Geography - note: treeless, sparse, and scattered vegetation consisting of grasses, prostrate vines, and low growing shrubs; primarily a nesting, roosting, and foraging habitat for seabirds, shorebirds, and marine wildlife
Baker Island    People Top of Page
Population: uninhabited

note:  American civilians evacuated in 1942 after Japanese air and naval attacks during World War II; occupied by US military during World War II, but abandoned after the war; public entry is by special-use permit from US Fish and Wildlife Service only and generally restricted to scientists and educators; a cemetery and remnants of structures from early settlement are located near the middle of the west coast; visited annually by US Fish and Wildlife Service (July 2001 est.)
Baker Island    Government Top of Page
Country name: conventional long form:  none

conventional short form:  Baker Island
Dependency status: unincorporated territory of the US; administered from Washington, DC, by the Fish and Wildlife Service of the US Department of the Interior as part of the National Wildlife Refuge system
Legal system: the laws of the US, where applicable, apply
Flag description: the flag of the US is used
Baker Island    Economy Top of Page
Economy - overview: no economic activity
Baker Island    Transportation Top of Page
Waterways: none
Ports and harbors: none; offshore anchorage only; note - there is one small boat landing area along the middle of the west coast

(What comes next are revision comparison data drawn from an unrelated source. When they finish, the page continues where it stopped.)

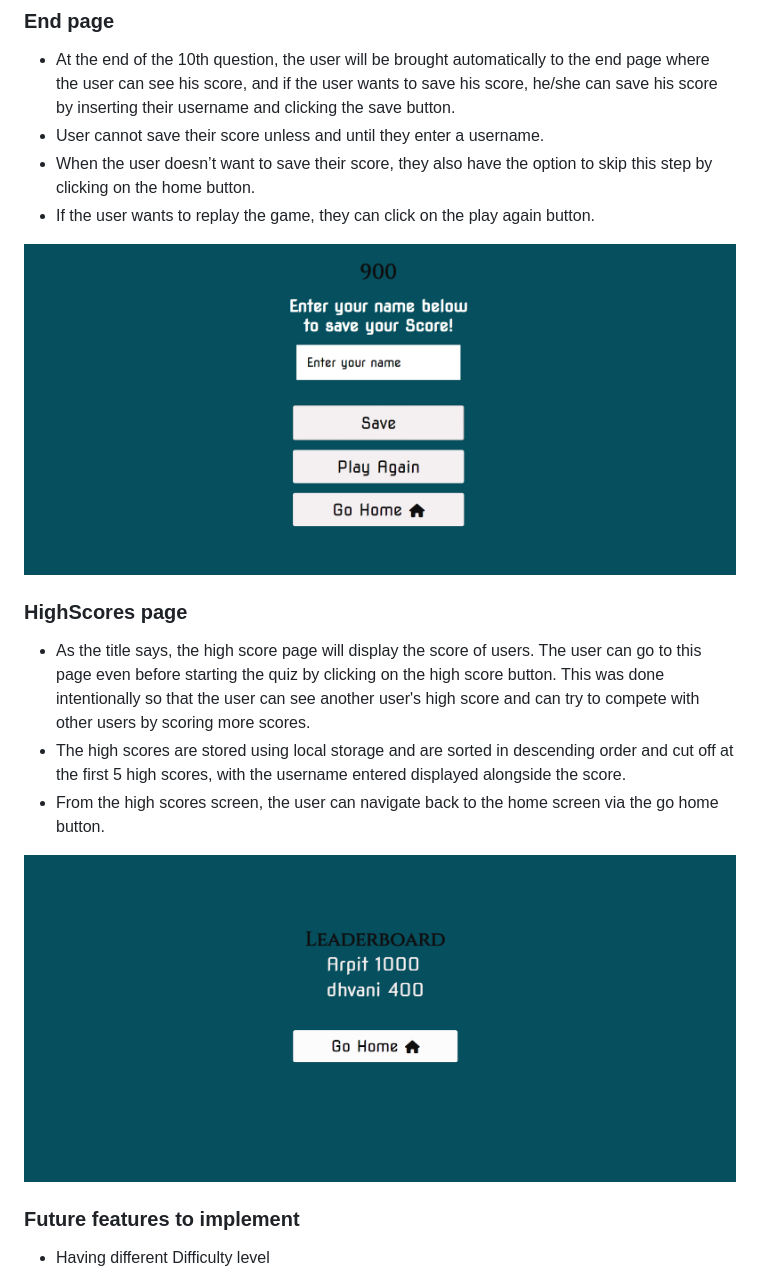
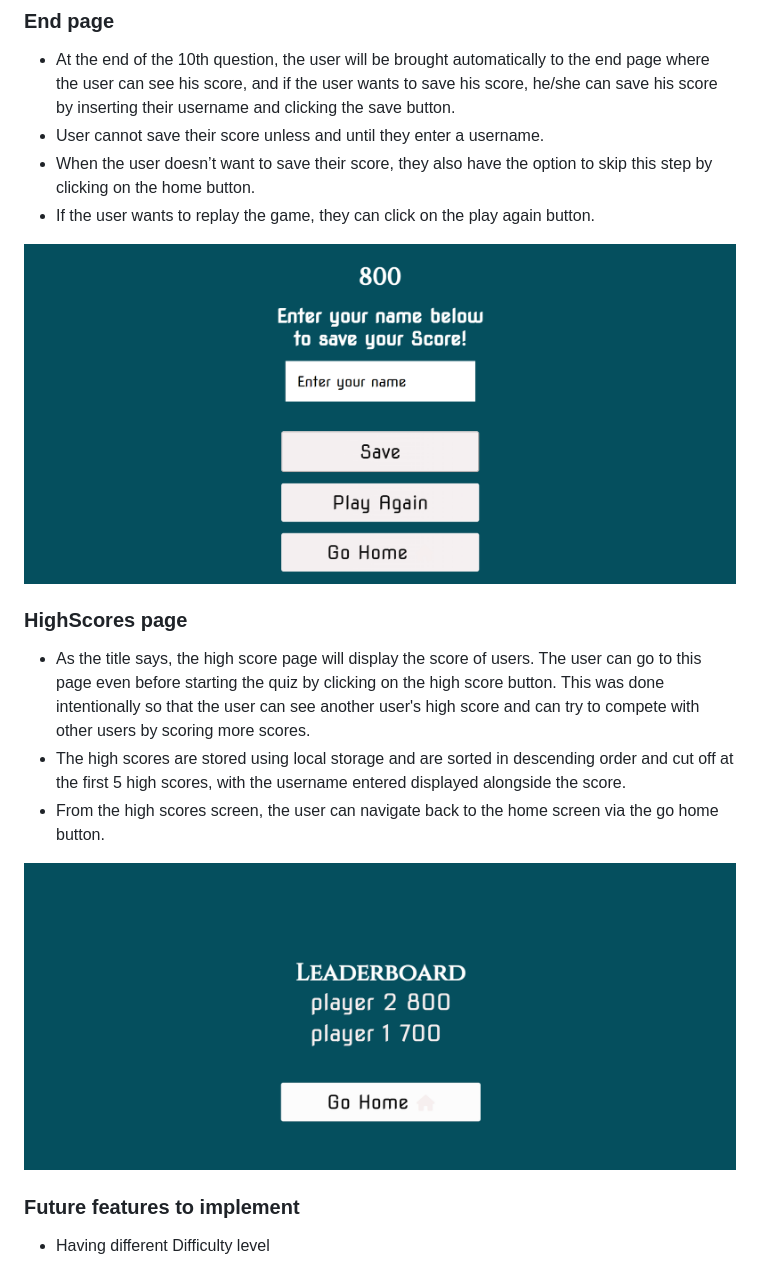
Before and after one commit to Dhvani-intwala/Disney-Quiz, a Markdown page: README.md, the part around the change. Rendered like a GitHub page; pictures changed too: assets/images/end-page.png, assets/images/high-scores-page.png (deleted), assets/images/highscorepage.png (added).

Commit message:
change endpage and highscore image in readme file

```diff
--- a/README.md
+++ b/README.md
@@ -164,7 +164,7 @@ To achieve the strategic goals I implemented the following features:-
 - From the high scores screen, the user can navigate back to the home screen via the go home button.
 
 
-![screenshoot of the highScore page](assets/images/high-scores-page.png)
+![screenshoot of the highScore page](assets/images/highscorepage.png)
 
 ### **Future features to implement**
 
```
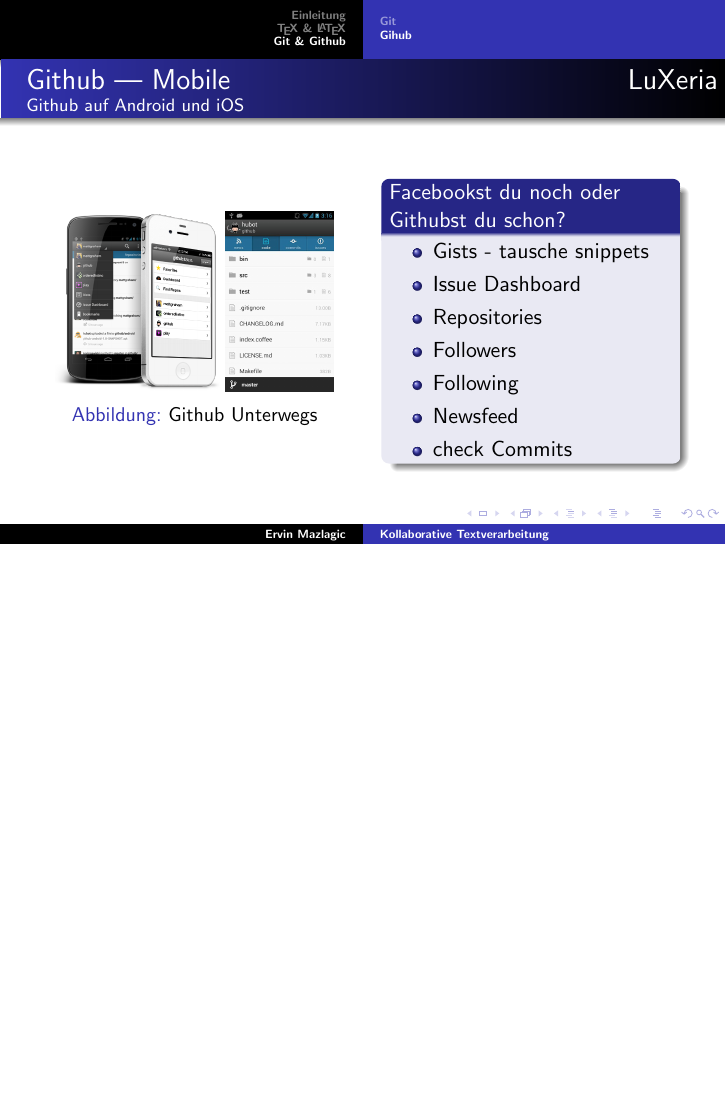
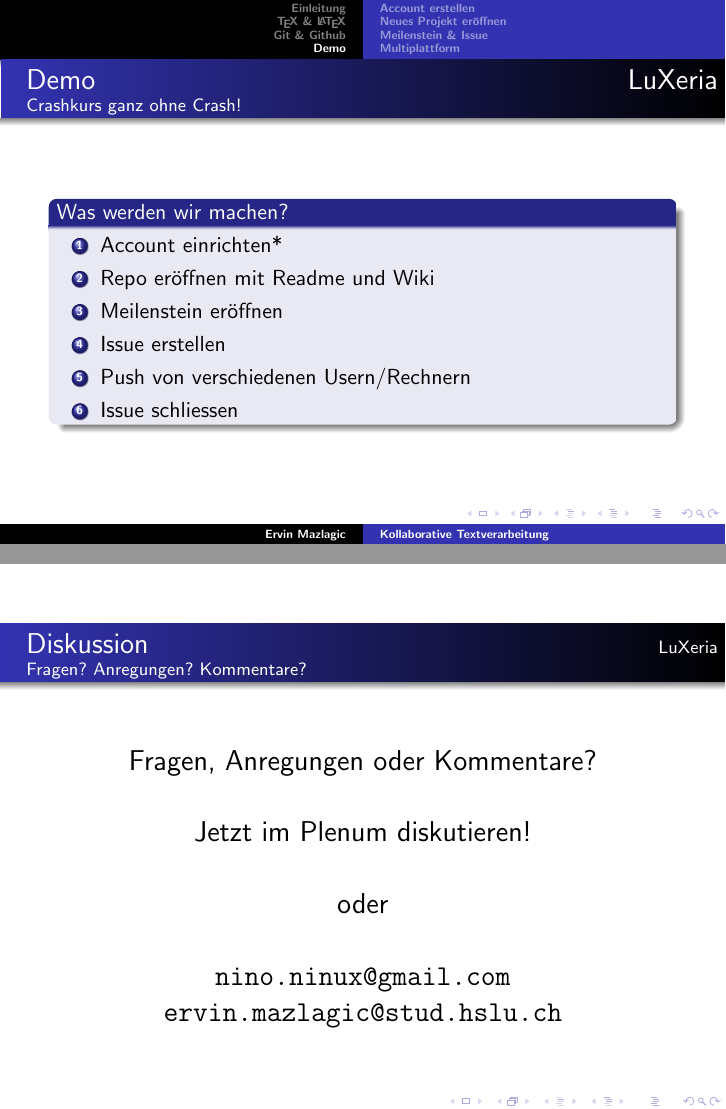
Before and after one commit to ninux/colwork, LaTeX slides (colwork_main.tex, which reads example.tex): page 25 of 25 before the commit and pages 26 and 31 of 31 after it, the two joined at a grey line, the shorter picture padded with empty space. The pictures show the PDF file colwork_main.pdf that the author committed with the source.

Commit message:
erster Entwurf

```diff
--- /dev/null
+++ b/example.tex
@@ -0,0 +1,45 @@
+\section{Demo}
+
+\begin{frame}
+    \frametitle{Demo \hfill{} LuXeria}
+    \framesubtitle{Crashkurs ganz ohne Crash!}
+    \begin{block}{Was werden wir machen?}
+        \begin{enumerate}
+            \item Account einrichten*
+            \item Repo eröffnen mit Readme und Wiki
+            \item Meilenstein eröffnen
+            \item Issue erstellen
+            \item Push von verschiedenen Usern/Rechnern
+            \item Issue schliessen
+    \end{enumerate}
+    \end{block}
+\end{frame}
+
+\subsection{Account erstellen}
+\begin{frame}
+\end{frame}
+
+\subsection{Neues Projekt eröffnen}
+\begin{frame}
+\end{frame}
+
+\subsection{Meilenstein \& Issue}
+\begin{frame}
+\end{frame}
+
+\subsection{Multiplattform}
+\begin{frame}
+\end{frame}
+
+\begin{frame}\thispagestyle{empty}
+	\frametitle{Diskussion \hfill{} \footnotesize{LuXeria}}
+	\framesubtitle{Fragen? Anregungen? Kommentare?}
+	\begin{center}
+	\Large
+	Fragen, Anregungen oder Kommentare?\\~\\
+	Jetzt im Plenum diskutieren!\\~\\
+	oder\\~\\
+	\url{nino.ninux@gmail.com}\\
+	\url{ervin.mazlagic@stud.hslu.ch}
+	\end{center}
+\end{frame}
```
Also changed, not shown: colwork_main.tex (+3 -0 lines), git.tex (+5 -5 lines), github.tex (+10 -11 lines), colwork_main.pdf, 1 other file.
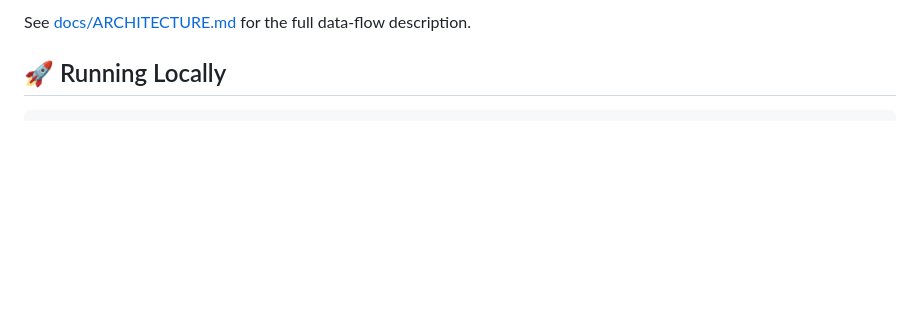
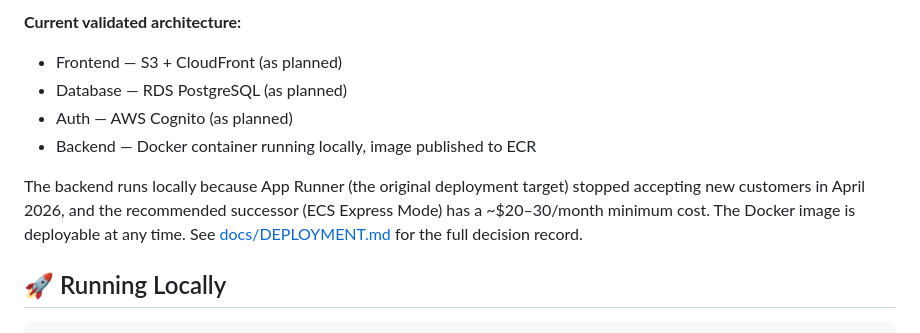
Before and after one commit to Heesun0514/Daycare-Digital-Logbook-AWS-Cloud-Migration, a Markdown page: README.md, the part around one of its changes. GitHub-like rendering; blank space fills up the shorter version.

```diff
--- a/README.md
+++ b/README.md
@@ -76,5 +83,13 @@ automated compliance reporting addresses the gap.
 
-See [docs/ARCHITECTURE.md](docs/ARCHITECTURE.md) for the full data-flow description.
+**Current validated architecture:**
+
+- Frontend — S3 + CloudFront (as planned)
+- Database — RDS PostgreSQL (as planned)
+- Auth — AWS Cognito (as planned)
+- Backend — Docker container running locally, image published to ECR
+
+The backend runs locally because App Runner (the original deployment target) stopped accepting new customers in April 2026, and the recommended successor (ECS Express Mode) has a ~$20–30/month minimum cost. The Docker image is deployable at any time. See [docs/DEPLOYMENT.md](docs/DEPLOYMENT.md) for the full decision record.
+
 
 ## 🚀 Running Locally
 
```
Also changed, not shown: other parts of README.md (+28 -21 lines).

Airports: 1 abandoned World War II runway of 1,665 m, completely covered with vegetation and unusable (2000 est.)
Transportation - note: there is a day beacon near the middle of the west coast
Baker Island    Military Top of Page
Military - note: defense is the responsibility of the US; visited annually by the US Coast Guard
Baker Island    Transnational Issues Top of Page
Disputes - international: none